One cool feature of the Outlook Online is that the calendar is just as robust as the desktop application. You can apply colors to your appointments for an at-a-glance review of your day, week, or month, send a meeting request, set up alerts and notifications, and a whole lot more.
You can share your calendar to people outside your organization to make it easy for them know your availability. You can choose to give them full details for your calendar, limited, or just show your availability.
To share your calendar from the Outlook Online, follow these steps:
- Click the Calendar icon from app launcher.
- Click Share from the top navigation, and then click Calendar.
- Enter the email address or addresses of the people you want to share your calendar with, then choose the details you want to share.
- Click Send.
Do a face recall
If you work for a large organization, you may end up working with several people with the same name. If you search your inbox for an email from someone who shares the same name with other people you work with, you need to make sure you’re picking the right person. You can quickly narrow your search results by looking at the picture that’s displayed next to the contacts’ name right from the search results. Neat, yeah?
Unclutter with Clutter
Filter low-priority emails from your mailbox using Clutter so you can focus on the messages that matter most. Office 365 keeps track of your email behavior and learns from it so it knows which emails matter or don’t matter to you. The emails that end up in the Clutter folder still are there for review; they aren’t deleted. You can also “teach” the system your preferences by moving an email back to the Inbox if it ended up in the Clutter folder.
The great part about this? You don’t have to do anything! Clutter is on automatically so you can move right along to the next tip.
Sync your files
Regardless of how connected you are, you’ll inevitably run into a situation where you don’t have Internet access. Just because you’re without access doesn’t mean your efficiency has to go down.
You can continue to work on your OneDrive for Business or SharePoint Online documents offline and sync them back to the server when you have an Internet connection. The OneDrive for Business app should be installed as part of Office Pro Plus. If you don’t see it, click on OneDrive from the app launcher in Office 365, click Sync from the top navigation, then follow the prompts. The same button is available in SharePoint Online document libraries.

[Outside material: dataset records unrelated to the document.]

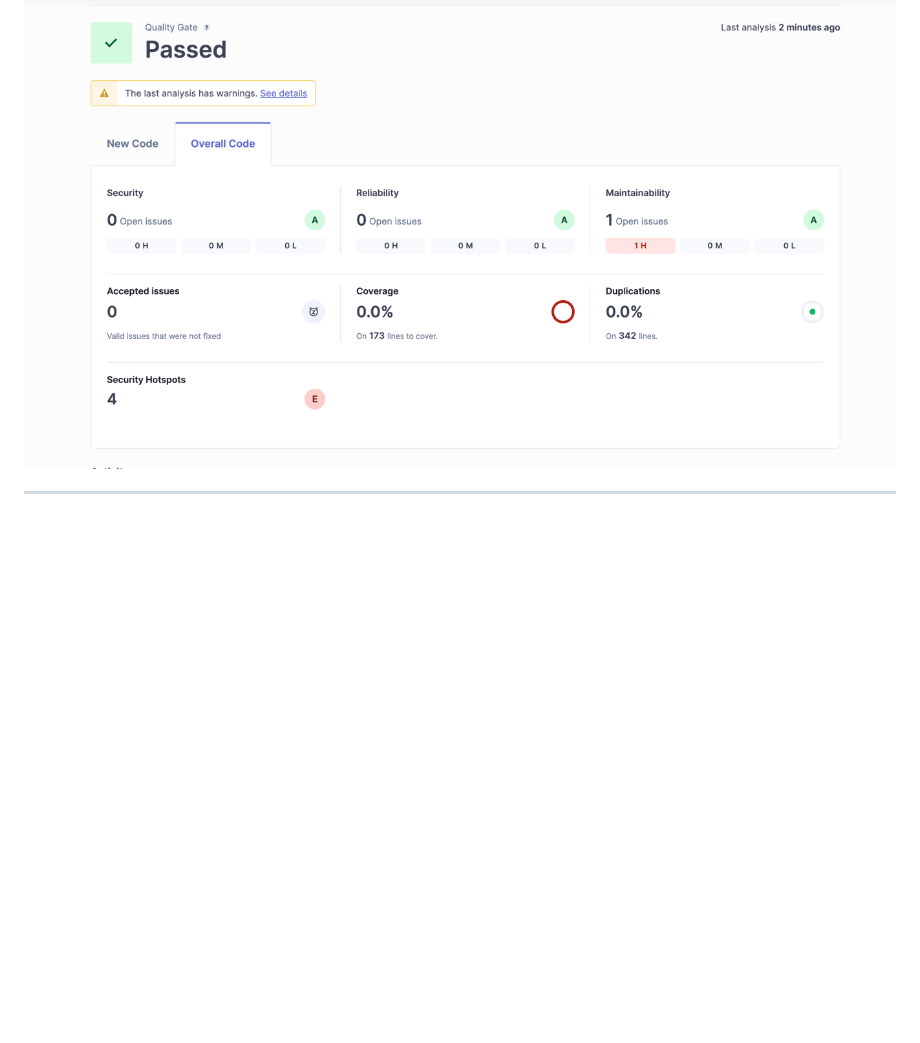
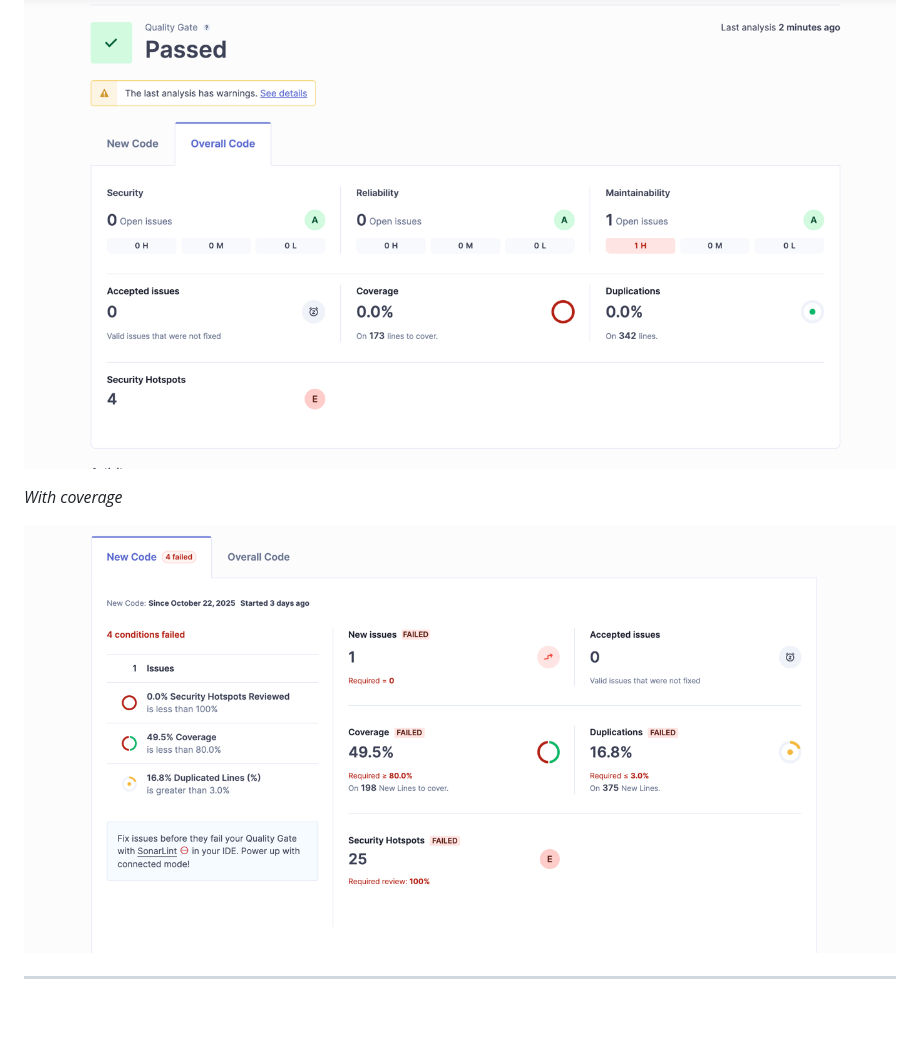
Before and after one commit to realkoder/test-first-mandatory-group-a, a Markdown page: README.md, the part around the change. Drawn GitHub-style; blank space fills up the shorter version.

Commit message:
fixup! add coverage lib. update sonarqube scanner

```diff
--- a/README.md
+++ b/README.md
@@ -220,6 +220,10 @@ _Hopefully in SonarQube GUI you should end up seeing something like this_
 
 ![Successfully sonar scan for sonarqube](assets/sonar-scan-sonar-qube-result.png)
 
+_With coverage_
+
+![Sonarqube with coverge](assets/sonarqube-with-coverage.png)
+
 ---
 
 <br>
```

Kill the email tree
Here’s the situation: You have a report due in three days and you need input from John, Jane, Mary, and Peter. You email all of them asking for input. John and Jane reply with their input. Mary didn’t see your email. Peter replies and copies Beth. Beth replies but bcc’s David. David replies to all but forgets to include Beth. You finally have all the input and you’re about to finalize the report but Mary, at the last minute, replies to all but doesn’t look at the input from Beth and David. So now you have to add her feedback and resend the new version for everyone to review.
This story can go on and on until your hair turns gray out of frustration, but there’s a better way to do this: Kill the email tree. Use Yammer instead.
With Yammer, everyone will see everyone’s feedback. If someone new comes along, that person will see everyone’s feedback. So there. No more email trees.
Get modern with your attachments
In the old world, you would work on a document, save it in a document library, assign the right permissions to the library, grab the link for the document, fire up Outlook, start an email, then send the link to that document to your colleagues so they can coauthor with you.
In the new world, Modern Attachments is the thing. Here’s how it works: You’re on fire. You’ve got four documents you just finished and saved in SharePoint or OneDrive. You go to Outlook, create a new email, and add the recipients. When you click the Attach File button, you see a list of the most recent documents you were working on. From the list, you can pick the document you want to share. Then you remember one of the recipients doesn’t have access to the library. No problem. You can grant access to the file right from Outlook to the recipient without going to OneDrive or SharePoint first. How’s that for modern?